» Exercise input

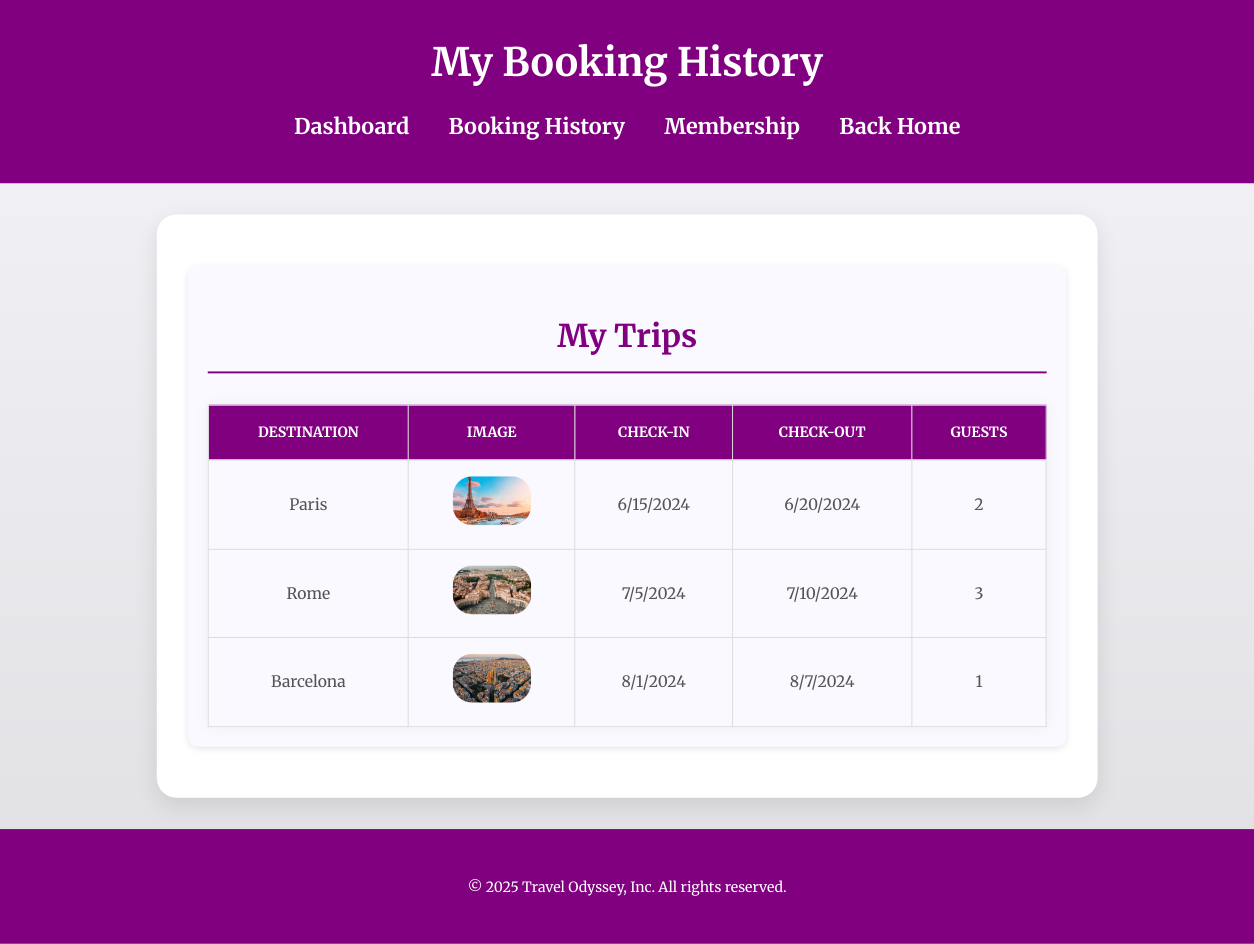
Repository: GHzPhoenix/Project-Odyssey
Page: Frontend/booking-history.html
These files come from the project's save history. The page is drawn as it stood at one moment and after the next save; the edit follows.
The browser window is 1280 px wide. The pictures show the whole page, at 98% of full size.
The page's requests for data from a server got no answer.

Above is the page before, as saved 2025-06-09 01:32:57.

### Frontend/booking-history.html
<!DOCTYPE html>
<html lang="en">
  <head>
    <meta charset="UTF-8" />
    <meta name="viewport" content="width=device-width, initial-scale=1.0" />
    <title>Booking History</title>
    <link rel="stylesheet" href="/Frontend/css/dashboard.css" />
    <link rel="stylesheet" href="/Frontend/css/booking-history.css" />
    <link
      href="https://fonts.googleapis.com/css2?family=Merriweather:wght@400;700&display=swap"
      rel="stylesheet"
    />
  </head>
  <body>
    <header>
      <h1>My Booking History</h1>
      <nav>
        <a href="dashboard.html">Dashboard</a>
        <a href="booking-history.html">Booking History</a>
        <a href="membership-confirmation.html">Membership</a>
        <a href="index.html">Back Home</a>
      </nav>
    </header>

    <main>
      <section class="bookings dashboard-section">
        <h2>My Trips</h2>
        <table class="booking-table">
          <thead>
            <tr>
              <th>Destination</th>
              <th>Image</th>
              <th>Check-in</th>
              <th>Check-out</th>
              <th>Guests</th>
            </tr>
          </thead>
          <tbody id="booking-table-body">
            <tr>
              <td colspan="5">Loading your bookings…</td>
            </tr>
          </tbody>
        </table>
      </section>
    </main>

    <footer class="footer">
      <div class="footer-container"></div>
      <div class="footer-bottom">
        <p>© 2025 Travel Odyssey, Inc. All rights reserved.</p>
      </div>
    </footer>

    <script>
      function toggleMenu() {
        document.querySelector(".nav-menu").classList.toggle("active");
      }

      const fallbackBookings = [
        {
          destination: "Paris",
          image: "../Frontend/assets/paris.jpg",
          start_date: "2024-06-15",
          end_date: "2024-06-20",
          guests: 2,
        },
        {
          destination: "Rome",
          image: "../Frontend/assets/rome.jpg",
          start_date: "2024-07-05",
          end_date: "2024-07-10",
          guests: 3,
        },
        {
          destination: "Barcelona",
          image: "../Frontend/assets/barcelona.jpg",
          start_date: "2024-08-01",
          end_date: "2024-08-07",
          guests: 1,
        },
      ];

      async function loadBookings() {
        const tbody = document.getElementById("booking-table-body");
        const token = localStorage.getItem("token");

        try {
          const res = await fetch("http://127.0.0.1:5001/api/bookings", {
            headers: { Authorization: `Bearer ${token}` },
          });
          const data = await res.json();

          const bookings =
            Array.isArray(data) && data.length > 0 ? data : fallbackBookings;

          tbody.innerHTML = "";

          bookings.forEach((b) => {
            const tr = document.createElement("tr");
            const imgUrl =
              b.image ||
              fallbackBookings.find((f) => f.destination === b.destination)
                ?.image ||
              fallbackBookings[0].image;

            tr.innerHTML = `
              <td>${b.destination}</td>
              <td><img src="${imgUrl}" alt="${
              b.destination
            }" class="booking-thumb"/></td>
              <td>${new Date(b.start_date).toLocaleDateString()}</td>
              <td>${new Date(b.end_date).toLocaleDateString()}</td>
              <td>${b.guests}</td>
            `;
            tbody.appendChild(tr);
          });
        } catch (err) {
          console.error("Error fetching bookings:", err);
          tbody.innerHTML = "";
          fallbackBookings.forEach((b) => {
            const tr = document.createElement("tr");
            tr.innerHTML = `
              <td>${b.destination}</td>
              <td><img src="${b.image}" alt="${
              b.destination
            }" class="booking-thumb"/></td>
              <td>${new Date(b.start_date).toLocaleDateString()}</td>
              <td>${new Date(b.end_date).toLocaleDateString()}</td>
              <td>${b.guests}</td>
            `;
            tbody.appendChild(tr);
          });
        }
      }

      document.addEventListener("DOMContentLoaded", loadBookings);
    </script>
  </body>
</html>

### Frontend/css/dashboard.css
:root {
  --color-primary: purple;
  --color-accent: #ff6f91;
  --color-bg-light: #f4f4f9;
  --color-bg-lighter: #e0e0e3;
  --color-text: #333;
  --color-text-light: #555;
  --radius: 1.25rem;
  --spacing-sm: 0.5rem;
  --spacing-md: 1rem;
  --spacing-lg: 2rem;
  --font-base: 1rem;
  --font-scale: 1.125rem;
}
body {
  font-family: "Merriweather", serif;
  background: linear-gradient(to bottom, #f4f4f9, #e0e0e3);
  margin: 0;
  padding: 0;
}

header {
  background-color: purple;
  color: white;
  text-align: center;
  padding: 20px;
  font-size: 22px;
  font-weight: bold;
}

nav {
  display: flex;
  justify-content: center;
  flex-wrap: wrap;
  gap: var(--spacing-sm);
}

nav a {
  display: inline-block;
  padding: var(--spacing-sm) var(--spacing-md);
  background-color: var(--color-primary);
  color: #fff;
  text-decoration: none;
  font-weight: 600;
  border-radius: var(--radius);
  transition: background-color 0.3s ease;
}

nav a:hover {
  background-color: var(--color-accent);
  color: #fff;
}
.menu-toggle {
  display: none;
  flex-direction: column;
  cursor: pointer;
}

.menu-toggle div {
  width: 28px;
  height: 3px;
  background-color: white;
  margin: 4px 0;
}

@media (max-width: 768px) {
  nav ul {
    flex-direction: column;
    width: 100%;
    display: none;
    background-color: purple;
    margin-top: 10px;
    padding: 10px 0;
  }

  nav ul.active {
    display: flex;
  }

  .menu-toggle {
    display: flex;
  }

  nav ul li {
    width: 100%;
    text-align: center;
  }
}

main {
  max-width: 1000px;
  margin: 30px auto;
  padding: 30px;
  background-color: white;
  border-radius: 12px;
  box-shadow: 0px 5px 15px rgba(0, 0, 0, 0.1);
}

h2 {
  color: purple;
  font-size: 24px;
  margin-bottom: 20px;
  text-align: center;
  border-bottom: 2px solid purple;
  padding-bottom: 10px;
}

.dashboard-section {
  margin: 20px 0;
  padding: 20px;
  background-color: #f9f9ff;
  border-radius: 10px;
  box-shadow: 0px 2px 8px rgba(0, 0, 0, 0.1);
}

.dashboard-section h3 {
  font-size: 20px;
  color: purple;
  margin-bottom: 10px;
}

.deals-container {
  display: grid;
  grid-template-columns: repeat(auto-fit, minmax(280px, 1fr));
  gap: 1.5rem;
  margin-top: 2rem;
  padding: 0;
}

.deal-card {
  background-color: #fff;
  border-radius: 12px;
  overflow: hidden;
  box-shadow: 0 4px 10px rgba(0, 0, 0, 0.1);
  transition: transform 0.2s ease, box-shadow 0.2s ease;
  display: flex;
  flex-direction: column;
}

.deal-card:hover {
  transform: translateY(-4px);
  box-shadow: 0 6px 14px rgba(0, 0, 0, 0.15);
}

.deal-card img {
  width: 100%;
  height: 180px;
  object-fit: cover;
  display: block;
}

.deal-card-body {
  padding: 1rem;
  flex: 1;
  display: flex;
  flex-direction: column;
}

.deal-card-body h3 {
  margin: 0 0 0.5rem;
  font-size: 1.25rem;
  color: purple;
}

.deal-card-body p {
  margin: 0.25rem 0;
  color: #555;
  font-size: 0.95rem;
  flex: 1;
}

.card-button {
  display: inline-block;
  background-color: purple;
  color: #fff;
  text-decoration: none;
  padding: 0.5rem 1rem;
  border-radius: 20px;
  font-weight: bold;
  font-size: 0.95rem;
  text-align: center;
  transition: background-color 0.3s ease;
  margin-top: 1rem;
}

.card-button:hover {
  background-color: #ff6f91;
  color: #fff;
}

.no-deals {
  text-align: center;
  font-size: 1rem;
  color: #555;
  margin-top: 2rem;
}

@media (max-width: 600px) {
  .deals-container {
    grid-template-columns: 1fr;
  }
  .deal-card img {
    height: 200px;
  }
}

.dashboard-section p {
  font-size: 16px;
  color: #555;
}

.button {
  background-color: purple;
  color: white;
  padding: 10px 18px;
  border-radius: 25px;
  text-decoration: none;
  display: inline-block;
  margin-top: 15px;
  font-weight: bold;
  transition: background 0.3s ease-in-out;
}

.button:hover {
  background-color: #ff3b72;
}

footer {
  background-color: purple;
  color: white;
  text-align: center;
  padding: 20px;
  margin-top: 40px;
}

@media (max-width: 768px) {
  main {
    margin: 20px;
    padding: 20px;
  }
}

### Frontend/css/booking-history.css
:root {
  --color-primary: purple;
  --color-accent: #ff6f91;
  --color-bg-light: #f4f4f9;
  --color-bg-lighter: #e0e0e3;
  --color-text: #333;
  --color-text-light: #555;
  --radius: 1.25rem;
  --spacing-sm: 0.5rem;
  --spacing-md: 1rem;
  --spacing-lg: 2rem;
  --font-base: 1rem;
  --font-scale: 1.125rem;
}

*,
*::before,
*::after {
  box-sizing: border-box;
}

body {
  margin: 0;
  padding: 0;
  font-family: "Merriweather", serif;
  background: linear-gradient(
    to bottom,
    var(--color-bg-light),
    var(--color-bg-lighter)
  );
  color: var(--color-text);
  line-height: 1.6;
  font-size: var(--font-base);
}

header {
  background-color: var(--color-primary);
  color: #fff;
  padding: var(--spacing-lg) var(--spacing-md);
  text-align: center;
}

header h1 {
  margin: 0 0 var(--spacing-sm);
  font-size: 2.5rem;
}

nav {
  display: flex;
  justify-content: center;
  flex-wrap: wrap;
  gap: var(--spacing-sm);
}

nav a {
  display: inline-block;
  padding: var(--spacing-sm) var(--spacing-md);
  background-color: var(--color-primary);
  color: #fff;
  text-decoration: none;
  font-weight: 600;
  border-radius: var(--radius);
  transition: background-color 0.3s ease;
}

nav a:hover {
  background-color: var(--color-accent);
  color: #fff;
}

main {
  max-width: 60rem;
  margin: var(--spacing-lg) auto;
  padding: var(--spacing-lg);
  background: #fff;
  border-radius: var(--radius);
  box-shadow: 0 0.5rem 1.5rem rgba(0, 0, 0, 0.1);
}

.bookings h2 {
  font-size: 2rem;
  color: var(--color-primary);
  text-align: center;
  margin-bottom: var(--spacing-lg);
}

.booking-table {
  width: 100%;
  border-collapse: collapse;
  font-size: var(--font-base);
  background: #fdfdff;
  box-shadow: 0 0 1rem rgba(0, 0, 0, 0.05);
}

.booking-table th,
.booking-table td {
  padding: var(--spacing-md);
  border: 1px solid #ddd;
  text-align: center;
}

.booking-table th {
  background-color: var(--color-primary);
  color: #fff;
  text-transform: uppercase;
  font-size: 0.9rem;
}

.booking-table td {
  background-color: #f9f9ff;
  color: var(--color-text-light);
}

.booking-thumb {
  width: 80px;
  height: 50px;
  object-fit: cover;
  border-radius: var(--radius);
}

.preview-gallery {
  margin-top: var(--spacing-lg);
  text-align: center;
}

.preview-gallery h2 {
  font-size: 2rem;
  color: var(--color-primary);
  margin-bottom: var(--spacing-lg);
}

.image-grid {
  display: grid;
  grid-template-columns: repeat(auto-fit, minmax(12rem, 1fr));
  gap: var(--spacing-lg);
}

.image-card {
  background: #fff;
  border-radius: var(--radius);
  box-shadow: 0 0.5rem 1.5rem rgba(0, 0, 0, 0.1);
  overflow: hidden;
  transition: transform 0.3s ease, box-shadow 0.3s ease;
}

.image-card:hover {
  transform: translateY(-0.5rem);
  box-shadow: 0 1rem 2rem rgba(0, 0, 0, 0.2);
}

.image-card img {
  width: 100%;
  height: 12rem;
  object-fit: cover;
  border-bottom: 0.25rem solid var(--color-primary);
}

.image-card p {
  margin: 0;
  padding: var(--spacing-md);
  font-size: var(--font-scale);
  color: var(--color-primary);
  font-weight: 700;
}

.footer {
  background-color: var(--color-primary);
  color: #fff;
  text-align: center;
  padding: var(--spacing-lg) var(--spacing-md);
  margin-top: var(--spacing-lg);
}

.footer-bottom {
  margin-top: var(--spacing-md);
  font-size: 0.9rem;
}

@media (max-width: 768px) {
  header h1 {
    font-size: 2rem;
  }

  nav a {
    margin: var(--spacing-sm) 0;
    width: 90%;
    text-align: center;
  }

  .booking-table,
  .booking-table th,
  .booking-table td {
    font-size: 0.9rem;
  }

  main {
    padding: var(--spacing-md);
    margin: var(--spacing-md);
  }
}

After the next save:
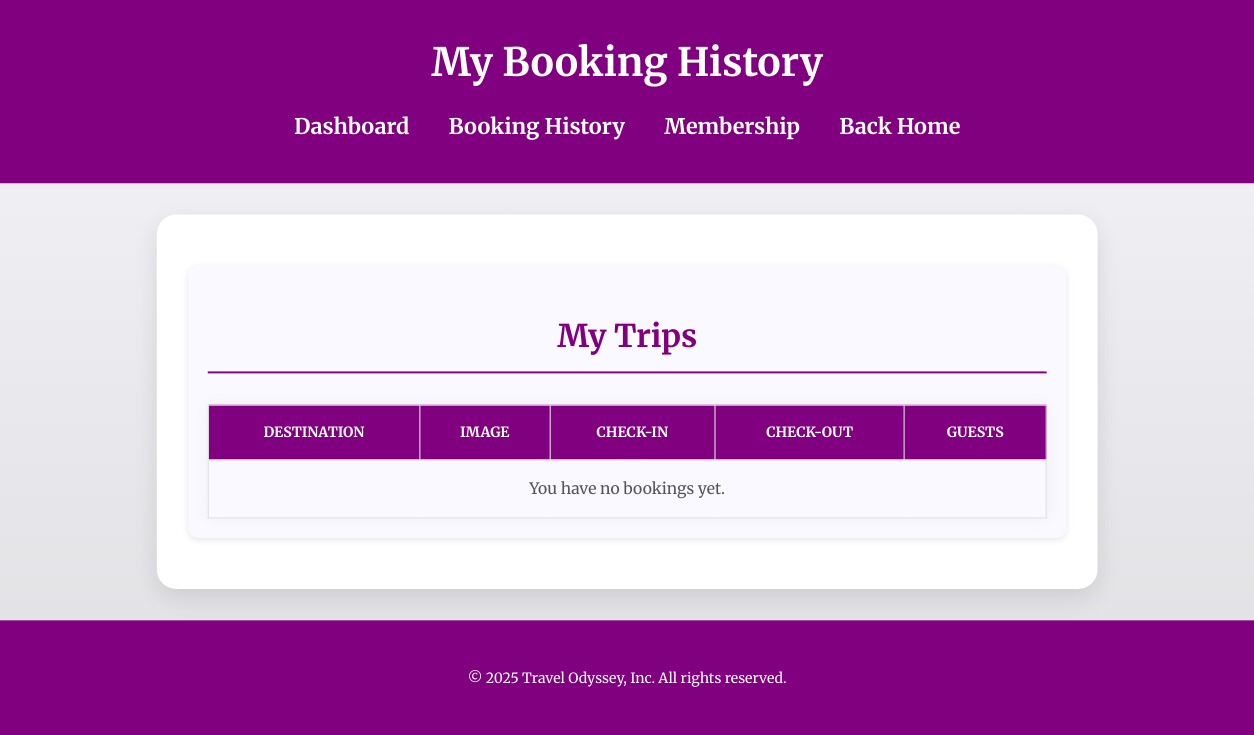
Saved 2 min 14 s later.
--- a/Frontend/booking-history.html
+++ b/Frontend/booking-history.html
@@ -52,85 +52,61 @@
     </footer>
 
     <script>
-      function toggleMenu() {
-        document.querySelector(".nav-menu").classList.toggle("active");
+      async function fetchJSON(url, opts = {}) {
+        const token = localStorage.getItem("token");
+        opts.headers = {
+          ...(opts.headers || {}),
+          "Content-Type": "application/json",
+          Authorization: token ? `Bearer ${token}` : "",
+        };
+        const res = await fetch(url, opts);
+        if (!res.ok) throw await res.json();
+        return res.json();
       }
-
-      const fallbackBookings = [
-        {
-          destination: "Paris",
-          image: "../Frontend/assets/paris.jpg",
-          start_date: "2024-06-15",
-          end_date: "2024-06-20",
-          guests: 2,
-        },
-        {
-          destination: "Rome",
-          image: "../Frontend/assets/rome.jpg",
-          start_date: "2024-07-05",
-          end_date: "2024-07-10",
-          guests: 3,
-        },
-        {
-          destination: "Barcelona",
-          image: "../Frontend/assets/barcelona.jpg",
-          start_date: "2024-08-01",
-          end_date: "2024-08-07",
-          guests: 1,
-        },
-      ];
 
       async function loadBookings() {
         const tbody = document.getElementById("booking-table-body");
-        const token = localStorage.getItem("token");
+        tbody.innerHTML =
+          "<tr><td colspan='5'>Loading your bookings…</td></tr>";
 
+        let dealsMap = {};
         try {
-          const res = await fetch("http://127.0.0.1:5001/api/bookings", {
-            headers: { Authorization: `Bearer ${token}` },
-          });
-          const data = await res.json();
+          const deals = await fetchJSON("http://127.0.0.1:5001/api/deals");
+          deals.forEach((d) => (dealsMap[d.id] = d.image_url));
+        } catch (e) {
+          console.error("Could not load deals, images will fallback.", e);
+        }
 
-          const bookings =
-            Array.isArray(data) && data.length > 0 ? data : fallbackBookings;
-
-          tbody.innerHTML = "";
-
-          bookings.forEach((b) => {
-            const tr = document.createElement("tr");
-            const imgUrl =
-              b.image ||
-              fallbackBookings.find((f) => f.destination === b.destination)
-                ?.image ||
-              fallbackBookings[0].image;
-
-            tr.innerHTML = `
-              <td>${b.destination}</td>
-              <td><img src="${imgUrl}" alt="${
-              b.destination
-            }" class="booking-thumb"/></td>
-              <td>${new Date(b.start_date).toLocaleDateString()}</td>
-              <td>${new Date(b.end_date).toLocaleDateString()}</td>
-              <td>${b.guests}</td>
-            `;
-            tbody.appendChild(tr);
-          });
+        let bookings;
+        try {
+          bookings = await fetchJSON("http://127.0.0.1:5001/api/bookings");
         } catch (err) {
           console.error("Error fetching bookings:", err);
-          tbody.innerHTML = "";
-          fallbackBookings.forEach((b) => {
-            const tr = document.createElement("tr");
-            tr.innerHTML = `
-              <td>${b.destination}</td>
-              <td><img src="${b.image}" alt="${
-              b.destination
-            }" class="booking-thumb"/></td>
-              <td>${new Date(b.start_date).toLocaleDateString()}</td>
-              <td>${new Date(b.end_date).toLocaleDateString()}</td>
-              <td>${b.guests}</td>
-            `;
-            tbody.appendChild(tr);
-          });
+          bookings = [];
         }
+
+        tbody.innerHTML = "";
+        if (!bookings.length) {
+          tbody.innerHTML =
+            "<tr><td colspan='5'>You have no bookings yet.</td></tr>";
+          return;
+        }
+
+        bookings.forEach((b) => {
+          const imgUrl =
+            dealsMap[b.deal_id] || "/Frontend/assets/default-deal.jpg";
+          const tr = document.createElement("tr");
+          tr.innerHTML = `
+        <td>${b.destination}</td>
+        <td><img src="${imgUrl}" alt="${
+            b.destination
+          }" class="booking-thumb"/></td>
+        <td>${new Date(b.start_date).toLocaleDateString()}</td>
+        <td>${new Date(b.end_date).toLocaleDateString()}</td>
+        <td>${b.guests}</td>
+      `;
+          tbody.appendChild(tr);
+        });
       }
 
       document.addEventListener("DOMContentLoaded", loadBookings);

» Assigned task
From the records above, retype only the lines starting at the line that contains "### Frontend/css/dashboard.css" and ending at the line that contains "box-shadow: 0 4px 10px rgba(0, 0, 0, 0.1);", both included.

» Response to the exercise
### Frontend/css/dashboard.css
:root {
  --color-primary: purple;
  --color-accent: #ff6f91;
  --color-bg-light: #f4f4f9;
  --color-bg-lighter: #e0e0e3;
  --color-text: #333;
  --color-text-light: #555;
  --radius: 1.25rem;
  --spacing-sm: 0.5rem;
  --spacing-md: 1rem;
  --spacing-lg: 2rem;
  --font-base: 1rem;
  --font-scale: 1.125rem;
}
body {
  font-family: "Merriweather", serif;
  background: linear-gradient(to bottom, #f4f4f9, #e0e0e3);
  margin: 0;
  padding: 0;
}

header {
  background-color: purple;
  color: white;
  text-align: center;
  padding: 20px;
  font-size: 22px;
  font-weight: bold;
}

nav {
  display: flex;
  justify-content: center;
  flex-wrap: wrap;
  gap: var(--spacing-sm);
}

nav a {
  display: inline-block;
  padding: var(--spacing-sm) var(--spacing-md);
  background-color: var(--color-primary);
  color: #fff;
  text-decoration: none;
  font-weight: 600;
  border-radius: var(--radius);
  transition: background-color 0.3s ease;
}

nav a:hover {
  background-color: var(--color-accent);
  color: #fff;
}
.menu-toggle {
  display: none;
  flex-direction: column;
  cursor: pointer;
}

.menu-toggle div {
  width: 28px;
  height: 3px;
  background-color: white;
  margin: 4px 0;
}

@media (max-width: 768px) {
  nav ul {
    flex-direction: column;
    width: 100%;
    display: none;
    background-color: purple;
    margin-top: 10px;
    padding: 10px 0;
  }

  nav ul.active {
    display: flex;
  }

  .menu-toggle {
    display: flex;
  }

  nav ul li {
    width: 100%;
    text-align: center;
  }
}

main {
  max-width: 1000px;
  margin: 30px auto;
  padding: 30px;
  background-color: white;
  border-radius: 12px;
  box-shadow: 0px 5px 15px rgba(0, 0, 0, 0.1);
}

h2 {
  color: purple;
  font-size: 24px;
  margin-bottom: 20px;
  text-align: center;
  border-bottom: 2px solid purple;
  padding-bottom: 10px;
}

.dashboard-section {
  margin: 20px 0;
  padding: 20px;
  background-color: #f9f9ff;
  border-radius: 10px;
  box-shadow: 0px 2px 8px rgba(0, 0, 0, 0.1);
}

.dashboard-section h3 {
  font-size: 20px;
  color: purple;
  margin-bottom: 10px;
}

.deals-container {
  display: grid;
  grid-template-columns: repeat(auto-fit, minmax(280px, 1fr));
  gap: 1.5rem;
  margin-top: 2rem;
  padding: 0;
}

.deal-card {
  background-color: #fff;
  border-radius: 12px;
  overflow: hidden;
  box-shadow: 0 4px 10px rgba(0, 0, 0, 0.1);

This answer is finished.